By Susan Curtis
We all love a good disaster movie, but when it comes to real life it’s all too easy to downplay a dangerous but distant threat. Many people choose to live on active volcanoes, the citizens of San Francisco know that “the Big One” could strike at any moment, and yet they believe that the benefits of living in those locations outweigh the risk of a severe event happening in their lifetime.
The same dilemma faces the community of scientists, engineers and policy-makers who are working to understand the impacts of space weather – changes in the Earth’s environment that are largely are driven by physical processes originating from the Sun. Space weather has the potential to disrupt or even damage critical infrastructures on Earth, such as the power grids, aviation routes and communication systems that modern societies depend on, but the last notable event dates back to 2003.

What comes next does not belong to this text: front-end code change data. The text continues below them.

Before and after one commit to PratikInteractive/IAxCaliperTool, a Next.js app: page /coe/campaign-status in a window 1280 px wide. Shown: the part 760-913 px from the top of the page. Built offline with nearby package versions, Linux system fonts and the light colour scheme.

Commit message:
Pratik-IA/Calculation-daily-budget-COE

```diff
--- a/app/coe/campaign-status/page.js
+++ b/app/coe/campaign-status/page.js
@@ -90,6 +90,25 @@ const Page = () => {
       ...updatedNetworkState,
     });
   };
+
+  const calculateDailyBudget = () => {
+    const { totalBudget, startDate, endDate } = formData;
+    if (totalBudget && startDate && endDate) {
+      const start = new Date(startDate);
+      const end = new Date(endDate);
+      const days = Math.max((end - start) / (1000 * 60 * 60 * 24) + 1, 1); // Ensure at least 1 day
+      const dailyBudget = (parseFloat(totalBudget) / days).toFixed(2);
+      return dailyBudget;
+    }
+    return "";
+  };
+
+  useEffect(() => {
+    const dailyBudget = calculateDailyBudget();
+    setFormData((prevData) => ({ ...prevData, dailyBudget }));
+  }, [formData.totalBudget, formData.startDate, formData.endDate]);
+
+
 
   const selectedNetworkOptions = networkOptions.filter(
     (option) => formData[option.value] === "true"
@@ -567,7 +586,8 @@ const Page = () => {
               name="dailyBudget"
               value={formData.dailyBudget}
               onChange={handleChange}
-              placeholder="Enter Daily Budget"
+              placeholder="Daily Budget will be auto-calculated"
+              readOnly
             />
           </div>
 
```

That’s why Mike Hapgood, who heads up the Space Weather Group at RAL Space, part of the UK’s Rutherford Appleton Laboratory, has written a new, free-to-read Physics World Discovery ebook called Space Weather. “I thought it would be a great opportunity to highlight what space weather is really about, and to show how we are linking our scientific knowledge to a better understanding of the impacts on society,” he comments.
By Matin Durrani

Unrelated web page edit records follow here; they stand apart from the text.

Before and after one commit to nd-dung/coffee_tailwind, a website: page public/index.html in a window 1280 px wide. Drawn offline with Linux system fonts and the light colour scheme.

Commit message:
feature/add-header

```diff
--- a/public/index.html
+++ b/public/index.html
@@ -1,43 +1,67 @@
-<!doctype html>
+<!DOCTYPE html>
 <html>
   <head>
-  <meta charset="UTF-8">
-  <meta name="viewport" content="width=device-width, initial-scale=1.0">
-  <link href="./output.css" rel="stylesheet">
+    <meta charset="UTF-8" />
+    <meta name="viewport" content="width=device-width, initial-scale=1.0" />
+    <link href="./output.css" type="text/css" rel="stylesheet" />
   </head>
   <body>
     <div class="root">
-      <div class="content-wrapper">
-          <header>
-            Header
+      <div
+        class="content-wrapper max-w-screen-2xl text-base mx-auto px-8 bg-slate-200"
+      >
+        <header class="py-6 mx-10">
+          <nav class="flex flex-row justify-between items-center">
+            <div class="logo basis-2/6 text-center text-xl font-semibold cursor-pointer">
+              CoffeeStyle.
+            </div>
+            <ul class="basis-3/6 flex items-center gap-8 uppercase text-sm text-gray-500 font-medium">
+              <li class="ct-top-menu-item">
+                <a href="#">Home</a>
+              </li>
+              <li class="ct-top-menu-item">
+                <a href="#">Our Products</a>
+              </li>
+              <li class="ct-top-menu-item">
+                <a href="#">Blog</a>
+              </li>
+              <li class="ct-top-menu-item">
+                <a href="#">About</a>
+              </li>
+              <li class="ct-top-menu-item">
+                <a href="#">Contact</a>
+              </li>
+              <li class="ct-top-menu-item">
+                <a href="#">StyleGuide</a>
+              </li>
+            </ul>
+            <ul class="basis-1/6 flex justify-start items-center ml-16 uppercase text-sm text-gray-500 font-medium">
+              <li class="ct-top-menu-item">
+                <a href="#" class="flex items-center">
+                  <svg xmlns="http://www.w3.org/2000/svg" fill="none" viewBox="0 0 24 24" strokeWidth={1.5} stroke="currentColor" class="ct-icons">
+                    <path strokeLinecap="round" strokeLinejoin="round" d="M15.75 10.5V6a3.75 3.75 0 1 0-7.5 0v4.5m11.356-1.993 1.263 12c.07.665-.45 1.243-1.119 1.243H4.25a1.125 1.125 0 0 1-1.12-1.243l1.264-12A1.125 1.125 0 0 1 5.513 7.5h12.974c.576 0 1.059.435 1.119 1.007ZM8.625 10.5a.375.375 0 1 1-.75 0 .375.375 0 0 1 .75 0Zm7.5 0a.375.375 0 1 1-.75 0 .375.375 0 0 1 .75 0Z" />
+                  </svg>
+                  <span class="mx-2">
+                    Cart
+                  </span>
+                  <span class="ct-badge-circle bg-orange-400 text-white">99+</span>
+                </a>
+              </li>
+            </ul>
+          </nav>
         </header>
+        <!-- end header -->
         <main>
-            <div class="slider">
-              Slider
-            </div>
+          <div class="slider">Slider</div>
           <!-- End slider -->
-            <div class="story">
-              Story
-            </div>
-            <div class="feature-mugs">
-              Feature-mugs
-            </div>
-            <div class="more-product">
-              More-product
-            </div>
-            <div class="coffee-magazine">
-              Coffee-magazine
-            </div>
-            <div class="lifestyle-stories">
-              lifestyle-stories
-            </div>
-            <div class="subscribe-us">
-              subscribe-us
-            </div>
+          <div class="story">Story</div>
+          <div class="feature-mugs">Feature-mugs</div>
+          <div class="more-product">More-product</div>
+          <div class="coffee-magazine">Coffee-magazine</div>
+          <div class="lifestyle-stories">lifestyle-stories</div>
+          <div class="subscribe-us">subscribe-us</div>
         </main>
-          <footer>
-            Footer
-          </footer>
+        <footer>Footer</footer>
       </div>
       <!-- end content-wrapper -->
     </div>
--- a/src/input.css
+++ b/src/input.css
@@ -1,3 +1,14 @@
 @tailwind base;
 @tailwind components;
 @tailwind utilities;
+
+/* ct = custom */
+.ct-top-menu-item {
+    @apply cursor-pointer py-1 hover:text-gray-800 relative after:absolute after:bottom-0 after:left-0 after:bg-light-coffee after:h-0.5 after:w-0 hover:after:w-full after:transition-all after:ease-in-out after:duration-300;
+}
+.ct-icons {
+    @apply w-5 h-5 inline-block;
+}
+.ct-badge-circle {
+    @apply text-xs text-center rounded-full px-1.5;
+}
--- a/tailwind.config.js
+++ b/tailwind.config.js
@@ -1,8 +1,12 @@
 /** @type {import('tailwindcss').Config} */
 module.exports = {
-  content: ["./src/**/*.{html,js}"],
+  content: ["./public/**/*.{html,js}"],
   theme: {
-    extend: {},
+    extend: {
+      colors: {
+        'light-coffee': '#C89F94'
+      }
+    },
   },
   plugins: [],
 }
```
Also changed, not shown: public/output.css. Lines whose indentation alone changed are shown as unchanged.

Among the many joys of studying physics is that a degree in the subject can take you down lots of different paths. As our recent Physics World Careers 2017 guide revealed, they range from research and industry to education, IT and even sports, politics and the arts.
One particularly popular destination is the world of finance, which is hardly surprising given physicists’ love of numbers. Those in finance work in many different areas, with one of the most high profile – and lucrative – being the field of “quantitative finance”.
But what exactly does the term mean and what’s the field all about? To find out more, do check out the new, free-to-read Physics World Discovery ebook entitled Quantitative Finance, written by Jessica James – a managing director and senior quantitative researcher at Commerzbank in London.
As James explains in the introduction to her book, the field includes “complex models and calculations that value financial contracts, particularly those which reference events in the future, and applies probabilities to these events”. I encourage you to read her book, which is available in PDF, ePub and Kindle formats. And to whet your appetite, James has kindly answered some questions about what she does, her career to date and what the book’s about.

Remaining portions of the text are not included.